Why read it? (Novel) Stephen Crane had never experienced a battle. Yet he was able to portray vividly the mind and impressions of the ordinary foot soldier. You are there with Henry Fleming as he goes from a belief that he will be courageous in war to flight and then to re-engagement in the confusing and frustrating circumstances of the Civil War. However, this is not so much a war story as it is the portrait of the mind of a young recruit as he engages in his first experience of war. It’s a psychological and impressionistic novel. Crane had been much influenced by the philosophy of warfare as displayed in Tolstoy’s War and Peace. Confusion, luck, irony and destruction of minds and bodies.
“He had the belief that real war was a series of death struggles with small time in between for sleep and meals; but since his regiment had come to the field the army had done little but sit still and try to keep warm.” p. 7. ………. “…sudden spatter of firing.” p. 9. ………. “They were going to look at war, the red animal—war, the blood-swollen God.” p. 27.

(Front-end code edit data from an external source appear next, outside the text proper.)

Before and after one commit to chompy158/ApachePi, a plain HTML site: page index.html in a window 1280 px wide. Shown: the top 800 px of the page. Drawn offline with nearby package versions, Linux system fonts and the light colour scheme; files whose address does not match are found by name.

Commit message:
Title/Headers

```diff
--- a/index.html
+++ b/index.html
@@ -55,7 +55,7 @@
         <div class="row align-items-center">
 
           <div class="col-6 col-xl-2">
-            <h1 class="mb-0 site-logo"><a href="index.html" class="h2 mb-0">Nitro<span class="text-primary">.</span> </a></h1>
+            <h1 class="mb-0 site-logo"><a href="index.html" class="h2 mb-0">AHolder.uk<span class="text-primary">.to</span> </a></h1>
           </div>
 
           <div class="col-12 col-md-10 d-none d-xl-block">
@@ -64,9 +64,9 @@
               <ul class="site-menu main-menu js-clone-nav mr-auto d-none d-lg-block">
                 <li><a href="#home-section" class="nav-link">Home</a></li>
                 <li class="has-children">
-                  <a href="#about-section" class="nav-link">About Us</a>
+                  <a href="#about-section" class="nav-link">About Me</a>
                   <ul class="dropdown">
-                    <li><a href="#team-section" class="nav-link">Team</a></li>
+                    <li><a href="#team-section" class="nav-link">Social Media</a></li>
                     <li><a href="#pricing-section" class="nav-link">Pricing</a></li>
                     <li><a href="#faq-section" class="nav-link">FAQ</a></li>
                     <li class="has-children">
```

“During this halt many men in the regiment began erecting tiny hills in front of them…used stones, sticks, earth, and anything they thought might turn a bullet…in a short time there was quite a barricade along the regimental fronts…. However, they were ordered to withdraw from that place.” p. 27. ………. “Some wished to fight like duelists, believing it to be correct to stand erect and be, from their feet to their foreheads, a mark…but the others scoffed in reply, and pointed to the veterans on the flanks who were digging at the ground like terriers.” p. 28. ………. “A shell screaming like a storm banshee went over the huddled heads of the reserves…landed in the grove, and exploding redly flung the brown earth…a little shower of pine needles.” p. 33.

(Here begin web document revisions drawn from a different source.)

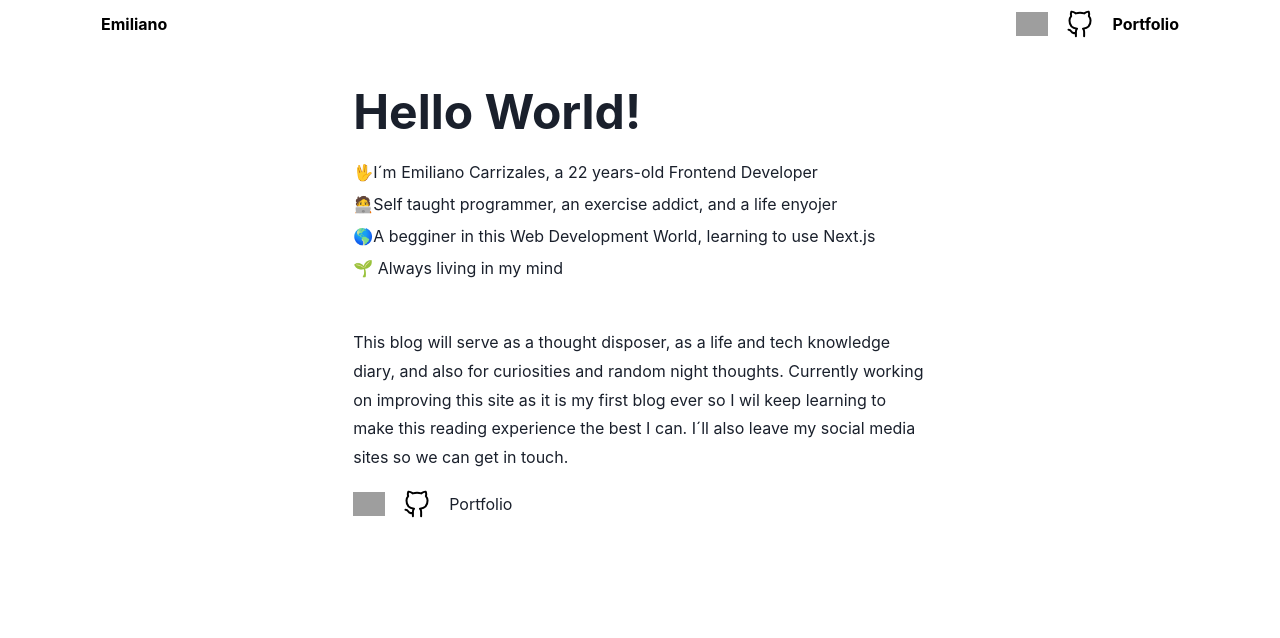
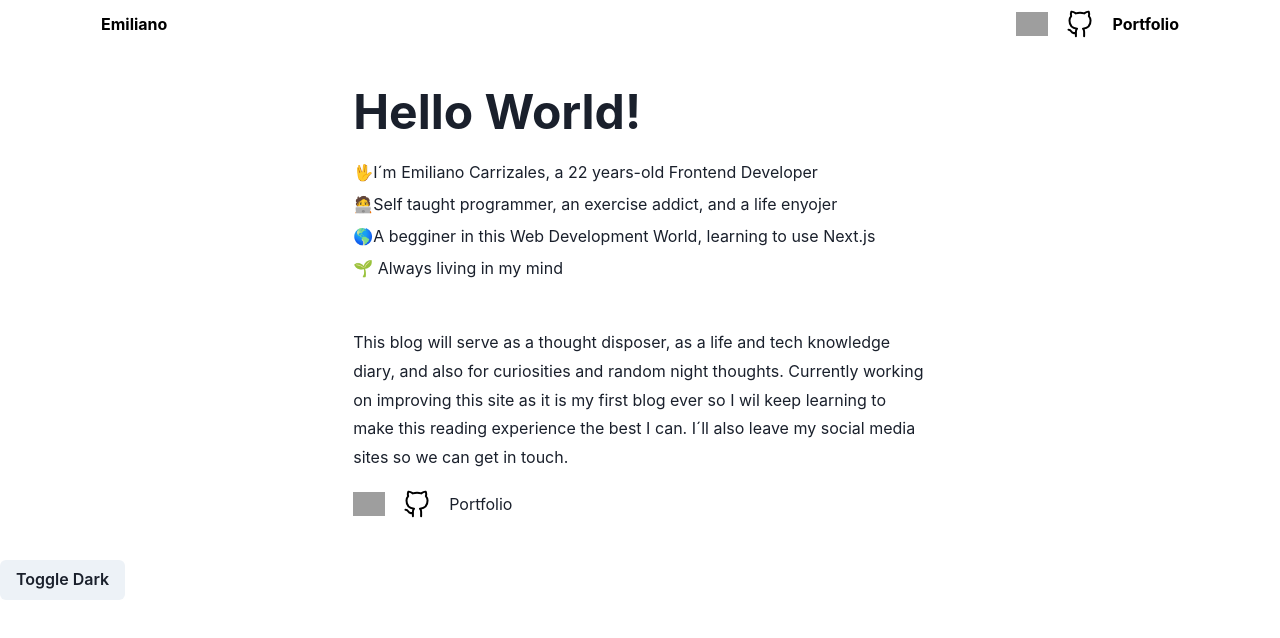
Before and after one commit to EmilianoCBE/blog, a Next.js app: page / in a window 1280 px wide. Shown: the top 638 px of the page. Built offline with nearby package versions, Linux system fonts and the light colour scheme; grey boxes are pictures that could not be loaded.

Commit message:
Dark mode being added

```diff
--- /dev/null
+++ b/src/config/theme.js
@@ -0,0 +1,11 @@
+
+import { extendTheme } from '@chakra-ui/react'
+
+const config = {
+    initialColorMode: 'system',
+    useSystemColorMode: true,
+  }
+
+const theme = extendTheme({ config })
+
+export default theme
--- a/src/pages/_app.js
+++ b/src/pages/_app.js
@@ -20,7 +20,6 @@
 // })
 
 
-
 export default function App({ Component, pageProps }) {
   return (
     <ChakraProvider>
--- a/src/pages/_document.js
+++ b/src/pages/_document.js
@@ -1,13 +1,18 @@
-import { Html, Head, Main, NextScript } from 'next/document'
+import { ColorModeScript } from '@chakra-ui/react'
+import NextDocument, { Html, Head, Main, NextScript } from 'next/document'
+import theme from '@/config/theme'
 
-export default function Document() {
+export default class Document extends NextDocument {
+  render() {
     return (
-    <Html lang="en">
+      <Html lang='en'>
         <Head />
         <body>
+          <ColorModeScript initialColorMode={theme.config.initialColorMode} />
           <Main />
           <NextScript />
         </body>
       </Html>
     )
   }
+}
--- a/src/pages/index.js
+++ b/src/pages/index.js
@@ -2,13 +2,16 @@
 import { Inter } from '@next/font/google'
 import { Header } from '@/components/Header'
 import { Introduction } from '@/components/Introduction'
-import { Container } from '@chakra-ui/react'
+import { Button, Container } from '@chakra-ui/react'
 import { Description } from '@/components/Description'
+import { useColorMode } from '@chakra-ui/react'
 // import styles from '@/styles/Home.module.css'
 
 const inter = Inter({ subsets: ['latin'] })
 
 export default function Home() {
+  const { colorMode, toggleColorMode } = useColorMode()
+
   return (
     <>
       <Head>
@@ -26,6 +29,9 @@
           <Description />
         </Container>
       </main>
+      <Button onClick={toggleColorMode}>
+          Toggle {colorMode === 'light' ? 'Dark' : 'Light'}
+        </Button>
     </>
   )
 }
```
Lines whose indentation alone changed are shown as unchanged.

“Bullets began to whistle among the branches and nip at the trees; twigs and leaves came sailing down…as if a thousand axes, wee and invisible, were being wielded…. Men were constantly dodging and ducking their heads.” p. 33. ………. “The men dropped here and there like bundles.” p. 40. ………. “As he gazed around him the youth felt a flash of astonishment at the blue, pure sky and the sun gleaming on the trees and fields…. Surprising that nature had gone tranquilly on with her golden process in the midst of so much devilment.” p. 42.
“On his face was the horror of those things which he imagined.” p. 46. ………. “He had fled, he told himself, because annihilation approached…had done a good part in saving himself, who was a little piece of the army…had considered the time to be one in which it was the duty of every little piece to rescue itself if possible…. Later the officers could fit the pieces together again, and make a battle front…. If none of the little pieces were wise enough to save themselves from the flurry of death at such a time, why, then where would be the army. …all plain that he had proceeded according to very correct and commendable rules…actions had been sagacious…had been full of strategy.” p. 51.

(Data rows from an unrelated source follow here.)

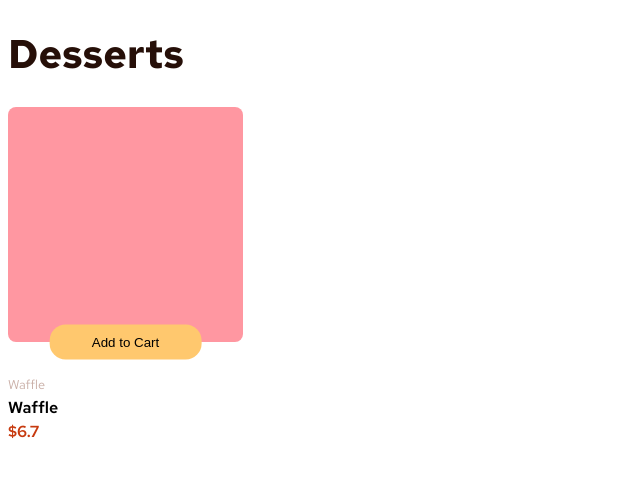
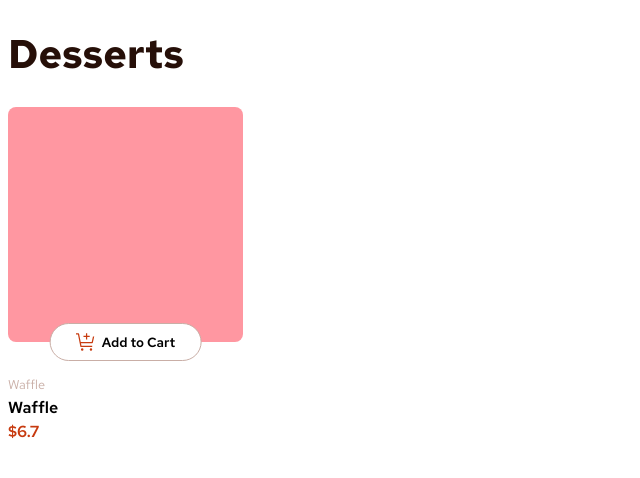
Before and after one commit to samuelola-dev/product-list-with-cart, a React (Vite) app: page / in a window 1280 px wide. Shown: the top 478 px of the page, without its empty margins (0-640 px from the left). Built offline with nearby package versions, Linux system fonts and the light colour scheme.

Commit message:
implemented add to cart button

```diff
--- /dev/null
+++ b/src/components/AddToCartButton.css
@@ -0,0 +1,24 @@
+button{
+    position: absolute;
+    left: 50%;
+    width: 65%;
+    height: 38px;
+    display: flex;
+    justify-content: center;
+    align-items: center;
+    gap: 5px;
+    font-family: inherit;
+    font-weight: 600;
+    background-color: white;
+    border: 1px solid var(--rose-300);
+    border-radius: 1.2rem;
+    transform: translate(-50%, -50%);
+}
+
+button:hover{
+    color: var(--red);
+    border: 1px solid var(--red);
+    cursor: pointer;
+    transition-property: all;
+    transition-duration: 0.4s;
+}
--- a/src/components/AddToCartButton.jsx
+++ b/src/components/AddToCartButton.jsx
@@ -0,0 +1,13 @@
+import "./AddToCartButton.css";
+import cartIcon from "../assets/images/icon-add-to-cart.svg";
+
+const AddToCartButton = () => {
+    return(
+        <button>
+            <img src={cartIcon} alt="cart button"/>
+            <span>Add to Cart</span>
+        </button>
+    )
+}
+
+export default AddToCartButton;
--- a/src/components/ProductCard.css
+++ b/src/components/ProductCard.css
@@ -8,17 +8,6 @@
     height: 235px;
     background-color: var(--dev-col1);
     border-radius: 0.5rem;
-}
-
-button{
-    position: absolute;
-    left: 50%;
-    width: 65%;
-    height: 35px;
-    transform: translate(-50%, -50%);
-    background-color: var(--dev-col2);
-    border: none;
-    border-radius: 1rem;
 }
 
 .product-card-container p{
--- a/src/components/ProductCard.jsx
+++ b/src/components/ProductCard.jsx
@@ -1,3 +1,4 @@
+import AddToCartButton from "./AddToCartButton";
 import "./ProductCard.css";
 
 const ProductCard = (props) => {
@@ -7,7 +8,7 @@ const ProductCard = (props) => {
     return(
         <div className="product-card-container">
             <div className="image"></div>
-            <button>Add to Cart</button>
+            <AddToCartButton/>
             <p>Waffle{name}</p>
             <p>Waffle{category}</p>
             <p>$6.7{price}</p>
```
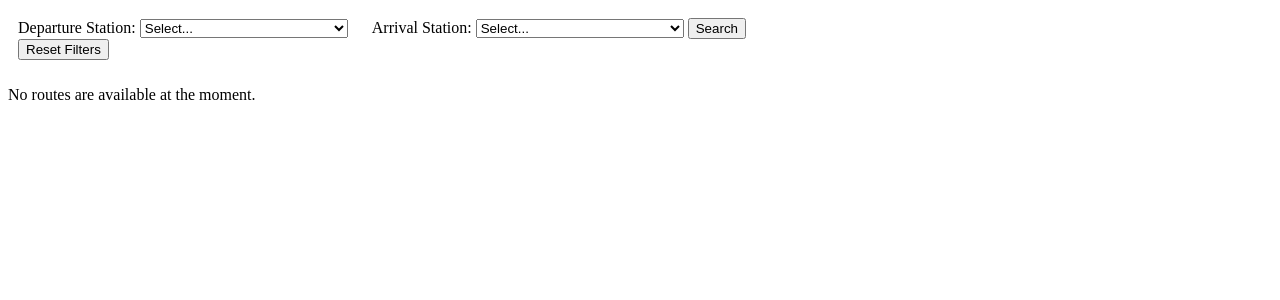
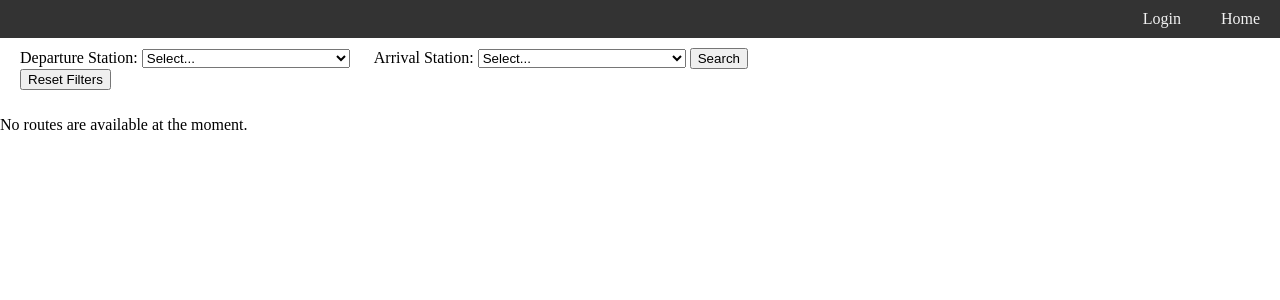
Before and after one commit to jovanaoukar/reservations-jovan-aoukar, a Django app: page /manage/routes in a window 1280 px wide. Shown: the top 300 px of the page. Run offline with Django 4.2, Linux system fonts and the light colour scheme; data that the repository does not hold is empty.

Commit message:
Work on the style and refactor it. Add a simple nav bar (not fully functional)

```diff
--- a/reservations/gestion/static/gestion/style.css
+++ b/reservations/gestion/static/gestion/style.css
@@ -3,3 +3,34 @@ table, th, td {
     border-collapse: collapse;
     padding: 7px;
 }
+
+body {
+    margin: 0;
+}
+
+.left-elt {
+    margin-left: 10px;
+}
+
+.navbar {
+    overflow: hidden;
+    background-color: #333;
+}
+
+.navbar a {
+    float: right;
+    color: #f2f2f2;
+    text-align: center;
+    padding: 10px 20px;
+    text-decoration: none;
+}
+
+.navbar a:hover {
+    background-color: #ddd;
+    color: black;
+}
+
+.navbar a.active {
+    background-color: #04AA6D;
+    color: white;
+}
--- /dev/null
+++ b/reservations/gestion/templates/base.html
@@ -0,0 +1,18 @@
+<!DOCTYPE html>
+<html>
+    <body>
+        {% load static %}
+        <link rel="stylesheet" href="{% static 'gestion/style.css' %}">
+
+        <div class="navbar">
+        <a href="/">Home</a>
+        <a href="{% if request.user.is_authenticated %}/accounts/profile/{% else %}/accounts/login/{% endif %}">
+            {% if request.user.is_authenticated %}Profile{% else %}Login{% endif %}
+        </a>
+        </div>
+
+        <div class="container">
+            {% block content %}{% endblock %}
+        </div>
+    </body>
+</html>
--- a/reservations/gestion/templates/gestion/routes.html
+++ b/reservations/gestion/templates/gestion/routes.html
@@ -1,11 +1,11 @@
-<!DOCTYPE html>
-<html>
-    <body>
+{% extends "base.html" %}
+
 {% load static %}
+<link rel="stylesheet" href="{% static 'gestion/style.css' %}">
 
-        <link rel="stylesheet" href="{% static 'gestion/style.css' %}">
+{% block content %}
 <div>
-            <div style="padding: 10px;">
+    <div class="left-elt" style="padding: 10px;">
         <form action="{% url 'gestion:routes' %}" method="post">
             {% csrf_token %}
             {{ form.departure_station_name.label_tag }}
@@ -21,7 +21,7 @@
     </div>
 
     {% if routes_list %}
-            <table>
+    <table class="left-elt">
         <tr>
             <th>Departure station</th>
             <th>Departure time</th>
@@ -41,5 +41,4 @@
         <p>No routes are available at the moment.</p>
     {% endif %}
 </div>
-    </body>
-</html>
+{% endblock %}
```
Also changed, not shown: reservations/gestion/templates/gestion/index.html (+9 -7 lines). Lines whose indentation alone changed are shown as unchanged.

Comment: And so, Henry Fleming had fled and justified it in his own mind. If he did not save himself, how would he live to fight another day? He would go on to be accidentally hit on the head by a fellow soldier’s rifle, would be bandaged up, would be, therefore, “wounded” and had received his “red badge of courage.” Now he could fight with courage as if he were one with all the other men around him. No question about it. Stephen Crane, without ever having experienced a battle, was able to vividly depict the mind and impressions of the foot soldier. An impressive novel. RayS.